Difference listings
####

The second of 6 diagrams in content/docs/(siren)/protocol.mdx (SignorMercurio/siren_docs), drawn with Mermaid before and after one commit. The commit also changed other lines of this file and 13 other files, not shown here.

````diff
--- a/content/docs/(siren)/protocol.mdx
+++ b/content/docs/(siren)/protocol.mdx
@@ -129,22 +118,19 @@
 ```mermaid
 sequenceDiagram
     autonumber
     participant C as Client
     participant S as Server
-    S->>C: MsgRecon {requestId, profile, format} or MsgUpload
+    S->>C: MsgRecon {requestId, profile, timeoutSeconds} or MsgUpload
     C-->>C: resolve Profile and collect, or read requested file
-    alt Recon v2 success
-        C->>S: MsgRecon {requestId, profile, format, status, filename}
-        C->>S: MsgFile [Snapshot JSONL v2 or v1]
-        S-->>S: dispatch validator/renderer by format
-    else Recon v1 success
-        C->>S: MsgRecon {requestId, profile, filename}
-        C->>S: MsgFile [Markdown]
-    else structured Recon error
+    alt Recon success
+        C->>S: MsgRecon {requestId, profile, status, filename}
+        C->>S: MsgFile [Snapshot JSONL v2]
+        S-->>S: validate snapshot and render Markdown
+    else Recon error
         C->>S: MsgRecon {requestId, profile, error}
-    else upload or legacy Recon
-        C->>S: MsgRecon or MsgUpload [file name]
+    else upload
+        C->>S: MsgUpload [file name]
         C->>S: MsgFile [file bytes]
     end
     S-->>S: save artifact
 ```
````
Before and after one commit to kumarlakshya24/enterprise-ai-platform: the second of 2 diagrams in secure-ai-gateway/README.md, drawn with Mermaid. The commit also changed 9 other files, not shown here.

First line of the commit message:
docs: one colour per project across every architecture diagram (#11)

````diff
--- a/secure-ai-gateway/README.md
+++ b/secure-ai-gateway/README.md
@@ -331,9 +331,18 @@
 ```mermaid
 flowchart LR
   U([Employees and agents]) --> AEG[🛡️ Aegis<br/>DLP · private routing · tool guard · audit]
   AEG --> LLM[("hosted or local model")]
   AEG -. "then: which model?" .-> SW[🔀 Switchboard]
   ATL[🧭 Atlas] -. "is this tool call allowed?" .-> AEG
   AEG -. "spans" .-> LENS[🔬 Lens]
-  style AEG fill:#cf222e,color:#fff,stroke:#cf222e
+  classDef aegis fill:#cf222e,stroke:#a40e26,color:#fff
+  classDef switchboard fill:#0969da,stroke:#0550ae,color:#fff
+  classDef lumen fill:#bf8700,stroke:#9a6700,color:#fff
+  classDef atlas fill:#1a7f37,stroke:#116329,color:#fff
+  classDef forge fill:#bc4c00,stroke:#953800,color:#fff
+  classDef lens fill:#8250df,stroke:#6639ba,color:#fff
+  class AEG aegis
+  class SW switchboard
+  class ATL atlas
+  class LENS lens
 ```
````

####

WHAT TO WORK ON
Go through the data above and copy each line in which "also" appears.

SOLUTION
The second of 6 diagrams in content/docs/(siren)/protocol.mdx (SignorMercurio/siren_docs), drawn with Mermaid before and after one commit. The commit also changed other lines of this file and 13 other files, not shown here.
Before and after one commit to kumarlakshya24/enterprise-ai-platform: the second of 2 diagrams in secure-ai-gateway/README.md, drawn with Mermaid. The commit also changed 9 other files, not shown here.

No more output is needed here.